Susan J. Astley, Ph.D., Professor of Epidemiology
Heather Carmichael Olson, Ph.D., Child-Clinical Pscyhologist
Lesley Olswang, Ph.D., Professor of Speech and Hearing Sciences
Truman Coggins, Ph.D., Associate Professor of Speech and Hearing Sciences.
Tracy Jirikowic, Ph.D., O.T.R./L., Occupational Therapist
Allison Brooks, Ph.D., School Psychologist
Julie Gelo, Family Advocate/Resource Advisor
Beth Gendler, M.S.W., Social Worker

School-aged children with FAS/ARND are an essential group to target when building empirically-based intervention models. The age range of 5 to 11 years is a period when a large group of children with FAS/ARND can be identified, and there are pressing clinical needs. In these school years, alcohol-affected children's deficits in areas such as executive functioning and behavioral regulation, memory, and social communication are clearly emerging and beginning to negatively impact their adaptive function and life success. These are the years when behavior problems - and especially difficulties with peers and disruptive behavior- are widely reported among children with FAS/ARND by their parents and teachers. These caregivers struggle to understand the children's challenging, maladaptive, or atypical behavior, and apply treatment techniques that do not always yield expected success. In these years, when home and school are a child's main life settings and developmental outcomes can be meaningfully improved, parents and teachers need access to effective interventions. These can either be multimodal interventions providing caregiver support, education, assistance with advocacy, and access to a menu of services such as behavioral consultation- or high-yield, single-modality treatments that target critical domains of deficit shown by children with FAS/ARND.

The current proposal responds to this important clinical need by refining and testing two promising intervention models for school-aged children with FAS/ARND that are built on published "clinical wisdom," nine years of FAS diagnostic clinic experience, pilot intervention studies, and selected empirically-supported child treatment techniques: (1) The Families Moving Forward Project: An individualized, supportive, behavioral consultation intervention for parents and school staff of children with FAS/ARND; and (2) Social Communication Intervention: A school-based social communication intervention provided directly to children with FAS/ARND that targets critical deficits in social communication and peer relations. These interventions will be assessed through two randomized control trials on a total of 128 children with FAS/ARND.

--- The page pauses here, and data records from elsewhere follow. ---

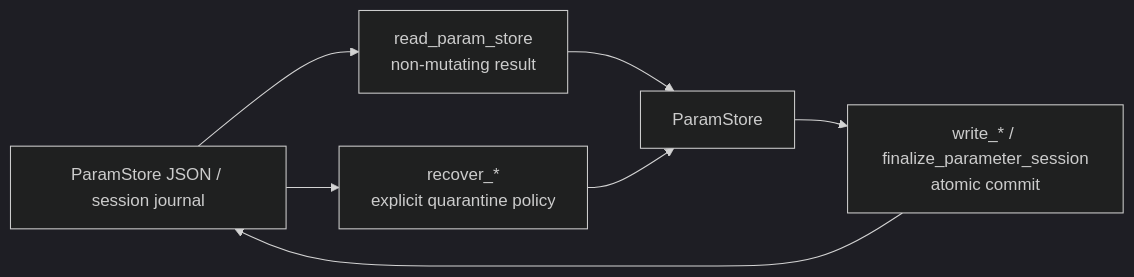
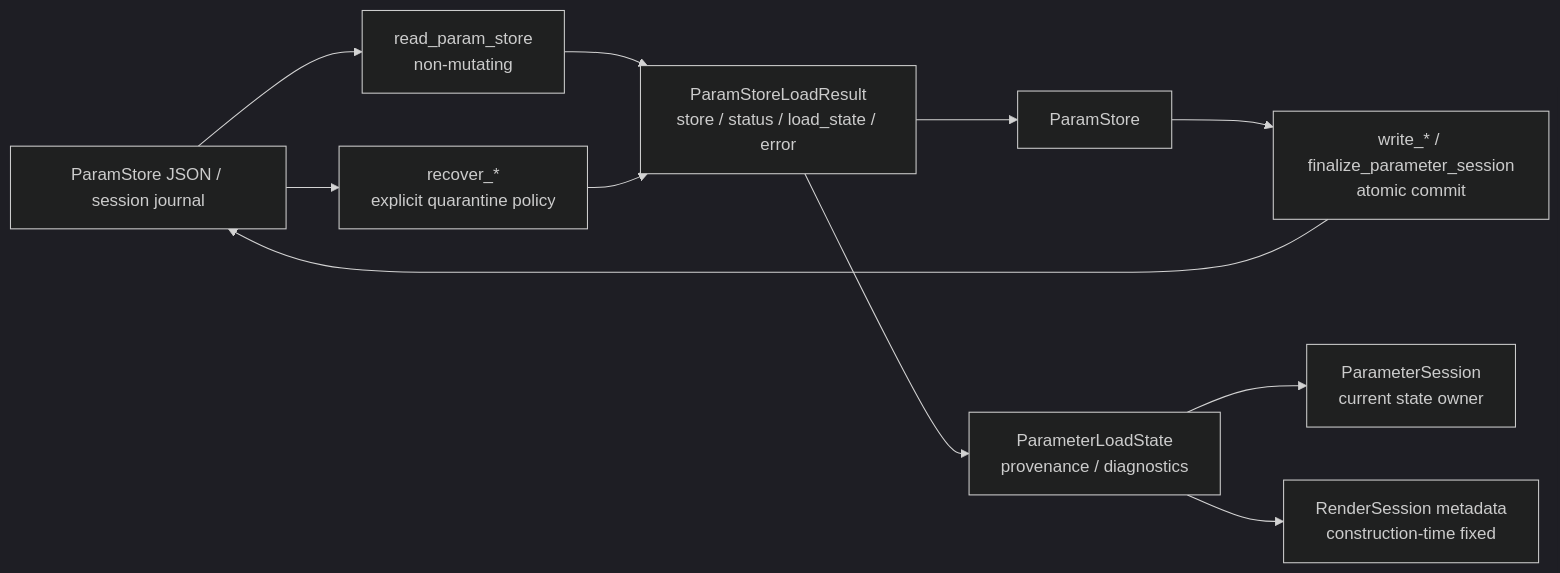
Before and after one commit to tyhts0829/graft: diagram 15 of 24 in docs/architecture_visualization.md, drawn with Mermaid (dark theme). The commit also changed other lines of this file and 135 other files, not shown here.

````diff
--- a/docs/architecture_visualization.md
+++ b/docs/architecture_visualization.md
@@ -323,12 +403,20 @@
 ```mermaid
 flowchart LR
     file["ParamStore JSON / session journal"]
-    read["read_param_store<br/>non-mutating result"]
+    read["read_param_store<br/>non-mutating"]
     recover["recover_*<br/>explicit quarantine policy"]
+    result["ParamStoreLoadResult<br/>store / status / load_state / error"]
+    loadstate["ParameterLoadState<br/>provenance / diagnostics"]
     commit["write_* / finalize_parameter_session<br/>atomic commit"]
     store2["ParamStore"]
+    interactive["ParameterSession<br/>current state owner"]
+    headless["RenderSession metadata<br/>construction-time fixed"]
 
-    file --> read --> store2
-    file --> recover --> store2
+    file --> read --> result
+    file --> recover --> result
+    result --> store2
+    result --> loadstate
+    loadstate --> interactive
+    loadstate --> headless
     store2 --> commit --> file
 ```
````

Additional information related to the Families Moving Forward Project.